Keys to Integration

A day of chaos. It isn't the first, not the beginning, but the culmination of a few weeks of inexplicable turmoil. Even now, trying to describe what’s been going on is sending me reeling around in several directions.
Where to start...?

Often, I've written about things after the fact. It’s quite different to be in the middle of it and try to blog. By giving you the retrospect view, I believe there is one fact that has not been obvious – and that important piece of information is this:

When I am beginning to integrate a part of me, I am unaware that it’s happening.

 So, for the last few weeks, what was I aware of?

• A general sense of unease that was growing each day.
• Blocks of missing time that were increasing in length and number almost daily.
• An increase in the amount of support I needed from outside of myself.
• Overreacting to situations.
• Being completely aware I was overreacting but unable to stop it.
• A growing sense of panic.
• A sense of impending doom.
• Emotions that had nothing to do with what was actually happening in my life.

So, how do I define integration?
  1. I accept the concept of the “inner child.” There is a part of me that was formed in childhood that stays with me, forever.
  2. I accept the concept that my current situation can sometimes trigger emotions about a similar situation from the past,. This can cause me to overreact or react in ways that I might not if I were able to be completely rational about the current situation. I believe this happens to everyone – not just people with emotional issues. Someone complains that you made a mistake and a forgotten event from your childhood is triggered somewhere in your subconscious. You don't even remember the teacher who wrote a bad grade on your paper and how you felt you didn't deserve it, but the unresolved feelings come up in a similar situation. The anger and frustration from the old situation makes you react strongly to the situation of the present.
  3. "Compartmentalized memories" is concept I accept. To some degree, everyone pushes some things into a side pocket of their brain (like the forgotten school paper I spoke of above.)
When you put your keys down because you are distracted by something else, and then can’t find them later, where did the memory go? You eventually track them down, and then think, "oh, yeah, the phone rang right when I came in the door." You answered the phone, unconsciously put your keys down, and you know you did it but you have actually setting them down.
Where did the memory go?
If you forget someone’s birthday, even though you know the date and meant to send a card, that is another form of a “compartmentalized memory?” You obviously have the knowledge somewhere… but it wasn't available at the time you needed it.
And in accepting the three premises above, it seems to me a good way of  understanding dissociative disorders. From my own, personal experiences, I could never doubt the reality of DID because its real and present in my life, but seeing a logical explanation helps me understand it on another level, and maybe it will help you understand as well.

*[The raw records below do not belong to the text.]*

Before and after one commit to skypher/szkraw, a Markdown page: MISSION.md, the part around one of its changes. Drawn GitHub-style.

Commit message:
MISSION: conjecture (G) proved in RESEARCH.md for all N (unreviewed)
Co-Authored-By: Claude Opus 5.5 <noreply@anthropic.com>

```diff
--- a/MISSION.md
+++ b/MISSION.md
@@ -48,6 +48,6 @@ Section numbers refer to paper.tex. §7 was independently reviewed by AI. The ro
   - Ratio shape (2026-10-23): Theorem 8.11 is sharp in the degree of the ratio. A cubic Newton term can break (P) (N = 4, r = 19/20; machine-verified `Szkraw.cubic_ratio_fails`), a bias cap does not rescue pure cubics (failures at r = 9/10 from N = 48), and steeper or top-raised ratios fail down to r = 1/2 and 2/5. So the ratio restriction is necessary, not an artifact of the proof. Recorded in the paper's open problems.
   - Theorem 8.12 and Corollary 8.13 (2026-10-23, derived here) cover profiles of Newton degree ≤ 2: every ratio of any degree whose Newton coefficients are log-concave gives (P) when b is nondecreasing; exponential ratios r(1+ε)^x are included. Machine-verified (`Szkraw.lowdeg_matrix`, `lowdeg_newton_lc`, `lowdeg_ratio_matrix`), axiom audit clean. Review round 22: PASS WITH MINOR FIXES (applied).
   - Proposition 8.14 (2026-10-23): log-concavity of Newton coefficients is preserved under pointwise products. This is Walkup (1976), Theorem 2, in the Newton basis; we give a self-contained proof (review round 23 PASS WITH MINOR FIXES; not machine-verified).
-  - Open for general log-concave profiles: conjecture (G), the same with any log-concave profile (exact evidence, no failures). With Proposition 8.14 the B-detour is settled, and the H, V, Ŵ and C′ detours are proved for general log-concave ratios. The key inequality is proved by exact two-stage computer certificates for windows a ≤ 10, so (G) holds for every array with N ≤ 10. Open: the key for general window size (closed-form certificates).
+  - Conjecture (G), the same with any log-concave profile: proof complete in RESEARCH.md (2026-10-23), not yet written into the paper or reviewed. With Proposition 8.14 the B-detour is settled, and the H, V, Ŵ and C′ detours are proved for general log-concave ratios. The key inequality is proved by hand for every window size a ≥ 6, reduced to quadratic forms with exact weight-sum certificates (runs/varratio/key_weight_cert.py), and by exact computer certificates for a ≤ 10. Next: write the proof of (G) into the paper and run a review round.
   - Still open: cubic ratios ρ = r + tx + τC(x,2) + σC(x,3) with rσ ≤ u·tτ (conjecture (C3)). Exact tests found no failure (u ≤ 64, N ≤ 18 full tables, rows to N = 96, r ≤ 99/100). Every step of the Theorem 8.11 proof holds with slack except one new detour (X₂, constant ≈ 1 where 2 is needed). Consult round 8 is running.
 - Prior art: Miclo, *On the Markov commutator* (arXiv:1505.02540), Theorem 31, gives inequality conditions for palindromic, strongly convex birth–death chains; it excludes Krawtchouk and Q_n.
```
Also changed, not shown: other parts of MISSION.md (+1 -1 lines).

So, the last few weeks have sucked and it only dawned on me yesterday that all the chaos is because I've been bringing home another fragment of my inner child. "She" is "me" and always will be... and now I have access to more of those hidden pieces of my past.


  1. I do not know integration is happening until the very end.

    I feel I have been trying to integrate all my life I just never had the chance or knew how. The post traumatic stress was what kept us apart. As I process the trauma we integrate. That simple and that complex.

    I never had any question if I was multiple. For me I found out not everyone else was not.

    For me it is that the memory is not in my consciousness. It was not just the traumatic memories large blocks of time were missing.

    Although it takes energy and time adult integrations are relatively easy. I remember an office I had or some such thing and over time it comes into my current consciousness. It used to shock me I got used to it.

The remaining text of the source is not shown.